FARC peace

FARC peace

  • Weekly InSight: Colombia's Criminal Dynamics and Allegations against Honduras Elites

    Colombia's criminal dynamics were a major theme in this week's Facebook Live discussion

    In our March 23 Facebook Live session, Senior Editor Mike LaSusa moderated a discussion with Co-director Jeremy McDermott and Senior Investigator Héctor Silva Ávalos about two of the biggest organized crime stories in Latin America this week: the evolving criminal dynamics in Colombia as the peace process with the FARC unfolds, and the explosive allegations leveled by a confessed drug trafficker against numerous Honduran elites.

  • Colombia Prematurely Claims Victory in Fight for Former FARC Turf

    The state has not yet occupied all areas left behind by the FARC guerrillas

    Colombia's Defense Minister has declared that the state has "already won" the battle to occupy the territories being left behind by the FARC guerrillas as the rebels demobilize. But the government looks more like the losing player in some areas, as heavily armed groups fight openly in strategic turf and, as InSight Crime investigations show, criminalized guerrilla factions are appearing all across the country.

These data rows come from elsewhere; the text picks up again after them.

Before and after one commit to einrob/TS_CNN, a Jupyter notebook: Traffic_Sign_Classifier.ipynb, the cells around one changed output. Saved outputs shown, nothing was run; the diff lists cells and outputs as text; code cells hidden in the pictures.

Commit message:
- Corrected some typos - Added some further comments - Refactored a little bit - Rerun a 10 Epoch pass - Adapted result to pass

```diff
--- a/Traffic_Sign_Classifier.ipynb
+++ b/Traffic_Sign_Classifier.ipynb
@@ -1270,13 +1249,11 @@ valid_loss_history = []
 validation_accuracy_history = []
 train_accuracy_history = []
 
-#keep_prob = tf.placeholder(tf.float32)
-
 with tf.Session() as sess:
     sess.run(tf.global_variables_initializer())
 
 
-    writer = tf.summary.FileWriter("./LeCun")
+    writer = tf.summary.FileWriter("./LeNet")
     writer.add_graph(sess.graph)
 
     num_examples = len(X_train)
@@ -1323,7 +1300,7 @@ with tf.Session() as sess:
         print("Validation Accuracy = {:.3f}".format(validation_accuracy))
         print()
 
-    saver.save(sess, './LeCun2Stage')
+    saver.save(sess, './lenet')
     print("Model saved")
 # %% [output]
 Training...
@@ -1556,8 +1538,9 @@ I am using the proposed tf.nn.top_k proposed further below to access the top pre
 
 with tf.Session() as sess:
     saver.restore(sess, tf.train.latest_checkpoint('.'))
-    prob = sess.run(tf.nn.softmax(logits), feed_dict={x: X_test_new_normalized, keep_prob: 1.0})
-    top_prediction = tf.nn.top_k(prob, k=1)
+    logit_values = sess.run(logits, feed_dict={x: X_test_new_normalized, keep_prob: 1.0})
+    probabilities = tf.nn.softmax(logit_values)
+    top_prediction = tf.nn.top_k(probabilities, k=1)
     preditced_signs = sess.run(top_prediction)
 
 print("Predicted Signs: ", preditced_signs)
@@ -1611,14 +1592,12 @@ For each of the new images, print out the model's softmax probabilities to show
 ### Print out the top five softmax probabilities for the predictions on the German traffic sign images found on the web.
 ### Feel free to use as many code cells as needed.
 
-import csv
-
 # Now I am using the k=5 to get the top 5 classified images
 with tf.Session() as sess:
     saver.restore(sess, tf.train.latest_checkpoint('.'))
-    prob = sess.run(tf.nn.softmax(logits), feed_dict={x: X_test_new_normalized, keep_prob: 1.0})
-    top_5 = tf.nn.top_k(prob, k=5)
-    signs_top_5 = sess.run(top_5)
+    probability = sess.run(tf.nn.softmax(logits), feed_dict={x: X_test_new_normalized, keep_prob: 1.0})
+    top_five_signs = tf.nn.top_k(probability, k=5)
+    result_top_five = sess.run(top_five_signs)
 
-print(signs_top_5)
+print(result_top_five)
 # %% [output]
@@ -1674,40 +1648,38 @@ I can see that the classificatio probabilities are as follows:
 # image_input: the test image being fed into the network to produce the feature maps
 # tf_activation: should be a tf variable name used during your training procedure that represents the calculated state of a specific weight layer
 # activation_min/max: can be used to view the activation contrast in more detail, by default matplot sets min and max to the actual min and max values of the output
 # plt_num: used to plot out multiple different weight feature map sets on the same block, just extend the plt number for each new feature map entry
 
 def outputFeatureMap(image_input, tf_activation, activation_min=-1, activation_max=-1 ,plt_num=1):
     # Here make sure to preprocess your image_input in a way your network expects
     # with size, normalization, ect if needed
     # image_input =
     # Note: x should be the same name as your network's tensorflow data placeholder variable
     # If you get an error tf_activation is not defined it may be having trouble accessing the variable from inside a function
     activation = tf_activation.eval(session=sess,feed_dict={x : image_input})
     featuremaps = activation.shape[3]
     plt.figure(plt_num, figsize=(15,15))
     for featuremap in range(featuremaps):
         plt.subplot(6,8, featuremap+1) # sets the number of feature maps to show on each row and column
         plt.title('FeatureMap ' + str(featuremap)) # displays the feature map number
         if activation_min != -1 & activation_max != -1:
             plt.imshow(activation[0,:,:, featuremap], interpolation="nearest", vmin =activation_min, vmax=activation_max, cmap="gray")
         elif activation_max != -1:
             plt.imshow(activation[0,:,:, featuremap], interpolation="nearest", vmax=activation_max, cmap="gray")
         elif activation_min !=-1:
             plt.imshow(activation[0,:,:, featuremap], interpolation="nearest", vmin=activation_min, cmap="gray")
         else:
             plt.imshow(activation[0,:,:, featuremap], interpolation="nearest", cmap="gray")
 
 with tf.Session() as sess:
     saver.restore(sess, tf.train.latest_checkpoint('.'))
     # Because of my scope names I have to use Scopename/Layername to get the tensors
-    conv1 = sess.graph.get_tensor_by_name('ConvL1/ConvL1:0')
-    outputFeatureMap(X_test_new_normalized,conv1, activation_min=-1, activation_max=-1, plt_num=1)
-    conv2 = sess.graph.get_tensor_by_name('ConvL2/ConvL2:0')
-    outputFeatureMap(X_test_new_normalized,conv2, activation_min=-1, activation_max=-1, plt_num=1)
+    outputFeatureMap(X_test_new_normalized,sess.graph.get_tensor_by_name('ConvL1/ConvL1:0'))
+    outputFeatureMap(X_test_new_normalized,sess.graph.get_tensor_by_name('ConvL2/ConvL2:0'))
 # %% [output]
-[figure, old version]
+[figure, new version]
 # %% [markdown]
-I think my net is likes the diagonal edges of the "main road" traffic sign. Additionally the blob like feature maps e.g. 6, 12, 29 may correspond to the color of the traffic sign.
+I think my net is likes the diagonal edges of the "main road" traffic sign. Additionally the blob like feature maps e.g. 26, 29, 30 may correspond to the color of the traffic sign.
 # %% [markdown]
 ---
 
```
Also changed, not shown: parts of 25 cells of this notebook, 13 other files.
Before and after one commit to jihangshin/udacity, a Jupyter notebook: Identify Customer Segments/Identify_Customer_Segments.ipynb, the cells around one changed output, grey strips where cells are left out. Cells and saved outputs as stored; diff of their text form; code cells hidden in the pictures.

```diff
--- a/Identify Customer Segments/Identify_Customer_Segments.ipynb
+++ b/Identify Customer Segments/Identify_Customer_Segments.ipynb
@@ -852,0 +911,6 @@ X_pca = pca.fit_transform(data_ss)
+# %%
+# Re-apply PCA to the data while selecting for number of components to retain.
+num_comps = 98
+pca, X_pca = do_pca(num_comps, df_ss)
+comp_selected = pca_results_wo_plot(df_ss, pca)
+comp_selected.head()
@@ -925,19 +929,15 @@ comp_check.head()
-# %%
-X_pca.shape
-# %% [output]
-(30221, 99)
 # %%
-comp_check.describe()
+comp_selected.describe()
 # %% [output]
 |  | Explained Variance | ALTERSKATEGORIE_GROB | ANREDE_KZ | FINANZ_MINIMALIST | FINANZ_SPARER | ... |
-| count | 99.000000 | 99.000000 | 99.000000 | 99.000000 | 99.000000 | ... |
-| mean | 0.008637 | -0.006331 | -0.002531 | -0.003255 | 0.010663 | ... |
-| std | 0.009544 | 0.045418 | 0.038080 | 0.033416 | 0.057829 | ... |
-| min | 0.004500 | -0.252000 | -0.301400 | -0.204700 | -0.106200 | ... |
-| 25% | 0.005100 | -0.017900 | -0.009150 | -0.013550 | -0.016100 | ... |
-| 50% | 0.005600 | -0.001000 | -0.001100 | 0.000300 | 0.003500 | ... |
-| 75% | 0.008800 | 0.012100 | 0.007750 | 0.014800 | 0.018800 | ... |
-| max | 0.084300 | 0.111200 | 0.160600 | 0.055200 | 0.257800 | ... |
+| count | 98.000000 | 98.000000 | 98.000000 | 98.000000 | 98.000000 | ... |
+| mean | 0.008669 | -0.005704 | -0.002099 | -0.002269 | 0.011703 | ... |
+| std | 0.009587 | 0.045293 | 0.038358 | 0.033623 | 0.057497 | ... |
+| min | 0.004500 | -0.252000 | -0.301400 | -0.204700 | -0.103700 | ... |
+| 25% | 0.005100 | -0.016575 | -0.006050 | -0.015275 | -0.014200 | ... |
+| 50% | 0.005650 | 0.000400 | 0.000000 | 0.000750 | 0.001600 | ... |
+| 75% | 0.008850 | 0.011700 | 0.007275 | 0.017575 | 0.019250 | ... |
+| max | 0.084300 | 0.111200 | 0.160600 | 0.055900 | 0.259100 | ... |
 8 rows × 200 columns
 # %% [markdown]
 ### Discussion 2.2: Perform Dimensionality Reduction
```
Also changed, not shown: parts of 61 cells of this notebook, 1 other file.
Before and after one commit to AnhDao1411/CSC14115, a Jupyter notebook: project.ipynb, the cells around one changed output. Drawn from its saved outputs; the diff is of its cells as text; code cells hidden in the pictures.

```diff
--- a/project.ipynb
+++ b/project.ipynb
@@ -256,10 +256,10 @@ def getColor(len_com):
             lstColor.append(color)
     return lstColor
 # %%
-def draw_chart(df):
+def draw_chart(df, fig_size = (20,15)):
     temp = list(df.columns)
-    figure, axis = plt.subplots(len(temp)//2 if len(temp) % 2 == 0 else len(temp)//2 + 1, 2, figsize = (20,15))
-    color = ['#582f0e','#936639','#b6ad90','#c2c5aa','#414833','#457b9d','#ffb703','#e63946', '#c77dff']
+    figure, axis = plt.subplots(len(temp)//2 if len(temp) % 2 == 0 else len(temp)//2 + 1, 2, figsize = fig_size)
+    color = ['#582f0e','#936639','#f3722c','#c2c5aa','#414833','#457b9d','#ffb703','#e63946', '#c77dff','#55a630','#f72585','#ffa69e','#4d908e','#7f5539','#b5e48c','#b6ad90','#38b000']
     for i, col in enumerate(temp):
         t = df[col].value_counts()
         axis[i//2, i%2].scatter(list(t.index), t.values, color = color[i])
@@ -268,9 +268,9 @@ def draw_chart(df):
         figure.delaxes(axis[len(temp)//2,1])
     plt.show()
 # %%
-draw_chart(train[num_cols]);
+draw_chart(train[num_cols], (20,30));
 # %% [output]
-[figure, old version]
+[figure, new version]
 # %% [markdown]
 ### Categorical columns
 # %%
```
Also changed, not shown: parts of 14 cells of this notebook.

  • Colombia Moves Against FARC Dissenters' Criminal Assets

    FARC splinter groups are forming around Colombia

    Authorities in Colombia have seized close to $100 million in assets allegedly belonging to FARC dissidents, as the state begins the mammoth task of identifying and dismantling the vast illicit interests that are being taken over by criminalized guerrilla splinter groups.

  • Colombia’s Rural Communities Fight Growing Post-Conflict Threats

    Colombia has seen a recent surge in coca farmer blockades against eradicators

    Colombia's rural communities stand to gain -- and potentially lose ­-- the most as the country's 50-year-old armed conflict turns a new leaf. Coca-growing communities fear that they will lose the financial security of their drug crops, while a lack of security guarantees for social leaders has led to a surge in assassinations. As tensions rise in the countryside, civilian resistance may also gather strength.

  • Last FARC Rebels Reach Concentration Zones, But Questions Remain

    Colombian President Santos visiting a FARC concentration zone

    Colombia's President Juan Manuel Santos said the FARC guerrillas have completed their transition into special concentration zones, but questions remain about the number of insurgents still left in the field and how the next steps in the demobilization process will pan out. 

  • Raid of Colombia Cocaine Labs Shows Resilience of Drug Trade

    A destroyed cocaine laboratory in Colombia

    Security forces in Colombia have destroyed over 150 cocaine laboratories belonging to a criminal group that the government recently announced had been dismantled, a sign of the drug trade's resiliency as the country enters the post-conflict phase. 

  • FARC Demobilization Could Threaten Costa Rica Security: Minister

    Costa Rica Security Minister Gustavo Mata

    Authorities in Costa Rica are worried that the dismantling of Colombia's main guerrilla group could threaten the Central American country's stability, as a new generation of criminal networks are likely to take over the drug routes formerly held by the insurgents. 

  • Colombia's Mirror: War and Drug Trafficking in the Prison System

    Colombia's prisons are a reflection of the multiple conflicts that have plagued the country for the last half-century. Paramilitaries, guerrillas and drug trafficking groups have vied for control of the jails where they can continue to manage their operations on the outside. Instead of corralling these forces, prison authorities have joined them, while multiple government efforts to reform the system have failed.   

  • Colombia FARC Soldiers Demobilize, Militias Remain in Field

    The number of FARC troops expected to demobilize is smaller than many had hoped

    Thousands of FARC guerrillas have moved into concentration zones to start a demobilization process, but InSight Crime estimates that the total number of those surrendering represents only a fraction of the total rebel structure.

  • Political Future for Colombia's FARC Resides in Local Positions

    The FARC's demobilization will breed a new political party.

    Colombia's peace agreement with the FARC grants the guerrillas 10 congressional seats in 2018, but their transition from illegal armed group to political movement will most likely be concentrated in local positions in their traditional areas of influence.